DeKALB – Northern Illinois University is prepared to support those affected by President Donald Trump’s travel ban on seven predominantly Muslim countries deemed to be exporters of terrorism, according to a statement NIU President Doug Baker issued Monday.
On Monday, Baker said that NIU would continue its “core value of embracing diversity” by welcoming people from abroad to study, teach and conduct research at the university.
“As always, our goal is to cultivate a university climate where all cultures are respected, and where no one need worry about his or her status on campus because of nation of origin or a lack of citizenship documentation,” Baker said.
Several Illinois politicians have spoken out on the controversial order as well.
Illinois congressmen who represent parts of DeKalb County, including U.S. Rep. Randy Hultgren and U.S. Rep. Adam Kinzinger, have said they are against how the ban has affected legal residents.
Resources for those affected by Friday’s executive order are available at the NIU International Student and Faculty Office, Student Affairs and the Campus Cultural Resource Centers. Additionally, the university is advising students from Syria, Iran, Iraq, Somalia, Libya, Sudan and Yemen avoid international travel.
Baker also addressed a petition for NIU to become a “sanctuary campus,” stating that the university cannot adopt the term because it would not provide any legal protections.

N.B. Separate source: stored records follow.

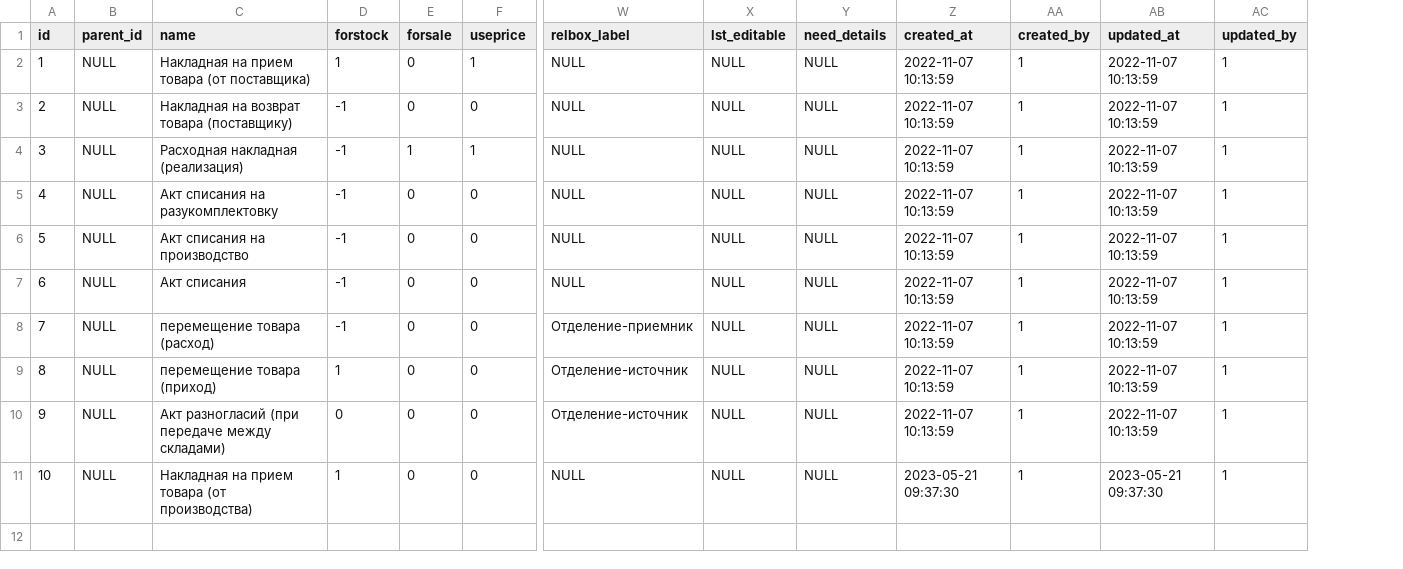
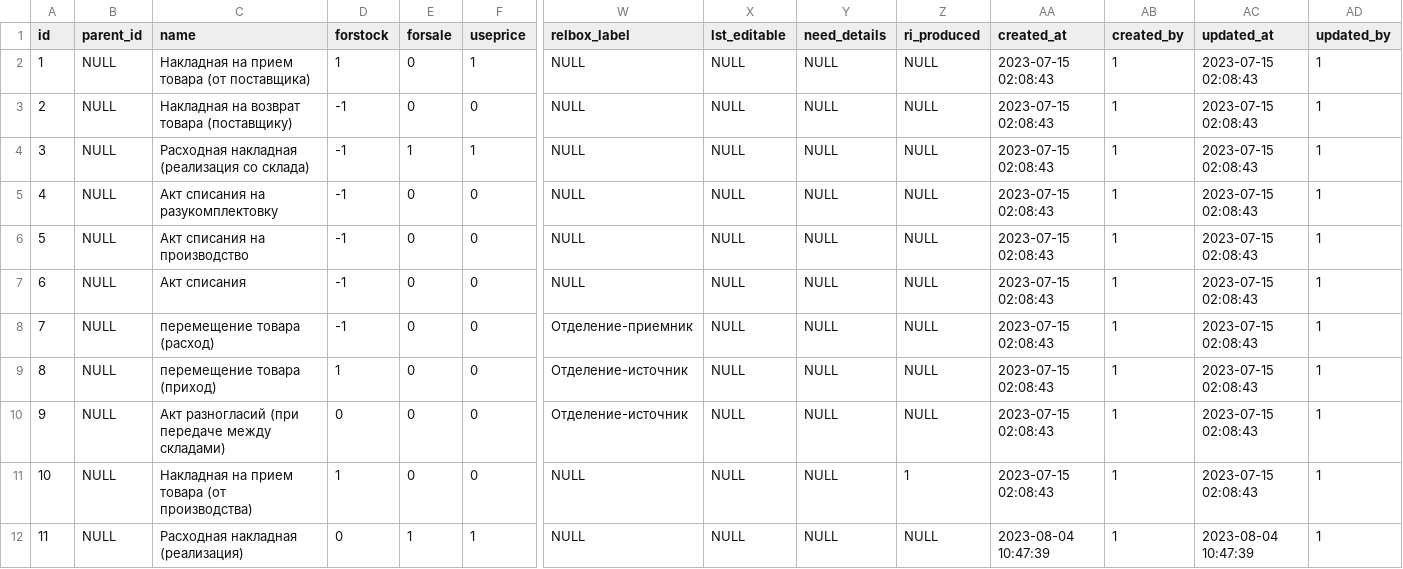
Before and after one commit to snsusa02-png/sas3, a CSV file: database/seeds/src/sys/wrhdoctypes.csv, drawn as a sheet; only a part is shown, gaps mark what is left out; addresses are those after the commit; rows hold the shown columns only; the diff names each change by its address in the sheet, - before the commit and + after, or states it on an @@ line.

Commit message:
wrhdocs - saleorgid

```diff
--- a/database/seeds/src/sys/wrhdoctypes.csv
+++ b/database/seeds/src/sys/wrhdoctypes.csv
+column Z (ri_produced), rows 2-11: NULL | NULL | NULL | NULL | NULL | NULL | NULL | NULL | NULL | 1
-AA2:AA10 (created_at): 2022-11-07 10:13:59
+AA2:AA10 (created_at): 2023-07-15 02:08:43
-AC2:AC10 (updated_at): 2022-11-07 10:13:59
+AC2:AC10 (updated_at): 2023-07-15 02:08:43
-C4 (name): Расходная накладная (реализация)
+C4 (name): Расходная накладная (реализация со склада)
-AA11 (created_at): 2023-05-21 09:37:30
+AA11 (created_at): 2023-07-15 02:08:43
-AC11 (updated_at): 2023-05-21 09:37:30
+AC11 (updated_at): 2023-07-15 02:08:43
+row 12: 11 | NULL | Расходная накладная (реализация) | 0 | 1 | 1 | NULL | NULL | NULL | NULL | 2023-08-04 10:47:39 | 1 | 2023-08-04 10:47:39 | 1
```
Also changed, not shown: database/seeds/src/sys/sysobjs.csv, 6 other files.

“While we legally cannot declare NIU a ‘sanctuary campus,’ we pledge that we will do everything we possibly can within the limits of the law to continue to support our undocumented students,” Baker said in the statement.
NIU officials plan to create an office designed to support, advise and counsel undocumented students and expand its ally training to include immigrants, according to the statement.
Hultgren, a Republican from Park Ridge whose 14th District includes eastern DeKalb County including Sycamore, said he opposed Trump’s order, which was signed Friday.
Hultgren called the ban “overly broad” and said it had been interpreted inconsistently.
“This has led to unintended consequences, like the barring of legal permanent residents and the rejection of Syrian Christians at the airport, a religious minority that was supposed to be protected by the executive order,” Hultgren said. “Keeping America First means keeping our principles first ... we should have our arms open to those who are fleeing oppression and seeking safety, not turning them away at the door.”
A Crystal Lake-based surgeon, Dr. Amir Heydari, was stopped for questioning Sunday at O’Hare International Airport after returning from Iran after Trump’s executive order.
Heydari, a general and bariatric surgeon for Centegra Health System, has dual citizenship in Iran and the U.S. He first left Iran for the United States on Jan. 20, 1981, and has lived in Crystal Lake since 1995.
Kinzinger, a Republican from Kankakee whose 16th District includes DeKalb, said he is opposed to citizens being detained because of their national origins.
“Such detention is unacceptable and must be remedied immediately,” Kinzinger wrote on Medium.com.
O’Hare was one of several U.S. airports where travelers have been held for questioning since Trump’s order. As a result, thousands of protesters arrived at the airport over the weekend.
• Shaw Media Reporter Nate Linhart contributed to this story.